The Communist Party’s Political and Legal Affairs Commission – which oversees law enforcement – found it “necessary to suppress the infiltration and sabotage activities of hostile forces in accordance with law”, according to the account. report of a meeting, broadcast by the state-run news agency New China. This organization considers it crucial to “resolutely protect social stability”.
The promise to accelerate vaccination
The National Health Commission, for its part, has pledged to “accelerate the increase in the rate of vaccination of people aged over 80 and to continue to increase the rate of vaccination of people aged 60 to 79”. The insufficient vaccination rate in China, particularly among the elderly, is one of the arguments put forward by the government to defend its strict health policy, with repeated confinements and almost daily tests.
In force for almost three years, this policy was the target of demonstrations last weekend in several cities, the most widespread protest movement since the mobilizations for democracy repressed in blood in 1989. In the background also, deep frustrations with the political system as demonstrated by slogans chanted by protesters, some demanding that Xi Jinping and the Communist Party leave power.
After a hectic weekend, the large police deployment in major Chinese cities seemed to have deterred protesters on Tuesday. In Beijing, AFP journalists saw a few police vehicles but no protesters at the crossroads near the Asian Games village where a demonstration had been planned. The very low temperatures, minus nine degrees Celsius, had undoubtedly contributed to discouraging any new gatherings. The frustration with the draconian measures taken to fight against Covid-19 remains palpable all the same.
Fewer constraints in Urumqi

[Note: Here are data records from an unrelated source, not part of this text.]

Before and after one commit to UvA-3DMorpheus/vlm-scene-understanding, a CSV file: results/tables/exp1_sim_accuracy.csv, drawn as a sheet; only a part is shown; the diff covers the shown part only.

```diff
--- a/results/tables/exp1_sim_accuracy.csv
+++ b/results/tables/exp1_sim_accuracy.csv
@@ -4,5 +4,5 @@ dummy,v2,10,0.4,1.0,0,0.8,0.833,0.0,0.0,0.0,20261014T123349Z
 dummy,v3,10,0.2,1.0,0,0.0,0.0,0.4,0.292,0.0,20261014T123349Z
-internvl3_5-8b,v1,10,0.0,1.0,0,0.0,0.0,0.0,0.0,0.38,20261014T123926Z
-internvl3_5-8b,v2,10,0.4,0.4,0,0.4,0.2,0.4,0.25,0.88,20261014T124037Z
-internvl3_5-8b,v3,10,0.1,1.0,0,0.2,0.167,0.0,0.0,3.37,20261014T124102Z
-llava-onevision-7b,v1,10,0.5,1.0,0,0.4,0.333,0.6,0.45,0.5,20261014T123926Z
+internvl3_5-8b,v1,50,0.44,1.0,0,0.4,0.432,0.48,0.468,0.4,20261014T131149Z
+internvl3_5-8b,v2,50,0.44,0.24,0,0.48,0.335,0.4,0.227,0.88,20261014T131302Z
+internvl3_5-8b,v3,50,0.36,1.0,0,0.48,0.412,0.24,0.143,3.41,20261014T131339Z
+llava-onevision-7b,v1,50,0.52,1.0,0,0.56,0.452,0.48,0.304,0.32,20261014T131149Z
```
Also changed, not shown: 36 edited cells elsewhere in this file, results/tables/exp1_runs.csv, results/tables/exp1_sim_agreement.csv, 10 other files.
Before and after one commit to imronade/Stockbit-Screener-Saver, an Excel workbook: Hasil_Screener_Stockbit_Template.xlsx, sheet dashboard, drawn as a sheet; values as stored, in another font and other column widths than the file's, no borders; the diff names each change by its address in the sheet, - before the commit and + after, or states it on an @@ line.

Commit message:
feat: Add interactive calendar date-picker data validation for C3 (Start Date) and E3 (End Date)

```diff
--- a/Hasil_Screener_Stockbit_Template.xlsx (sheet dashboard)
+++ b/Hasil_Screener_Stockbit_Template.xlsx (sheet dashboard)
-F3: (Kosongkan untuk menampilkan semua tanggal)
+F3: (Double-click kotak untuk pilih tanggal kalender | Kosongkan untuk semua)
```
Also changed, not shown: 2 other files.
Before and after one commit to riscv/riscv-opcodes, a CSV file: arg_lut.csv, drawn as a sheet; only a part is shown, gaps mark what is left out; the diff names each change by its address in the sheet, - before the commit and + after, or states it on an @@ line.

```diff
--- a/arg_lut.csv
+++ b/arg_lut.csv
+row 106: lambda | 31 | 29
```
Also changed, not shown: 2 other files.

If Beijing is maintaining its strict policy in the face of Covid-19 for the moment, a few gestures of relaxation have appeared in recent days. Thus, in Urumqi, the capital of Xinjiang province in northwestern China, the population could again travel by bus on Tuesday to do their shopping, after weeks of confinement. The municipality of Beijing has for its part banned “the practice of blocking the doors of buildings in closed residential complexes”, according to New China, a process that has fueled popular anger.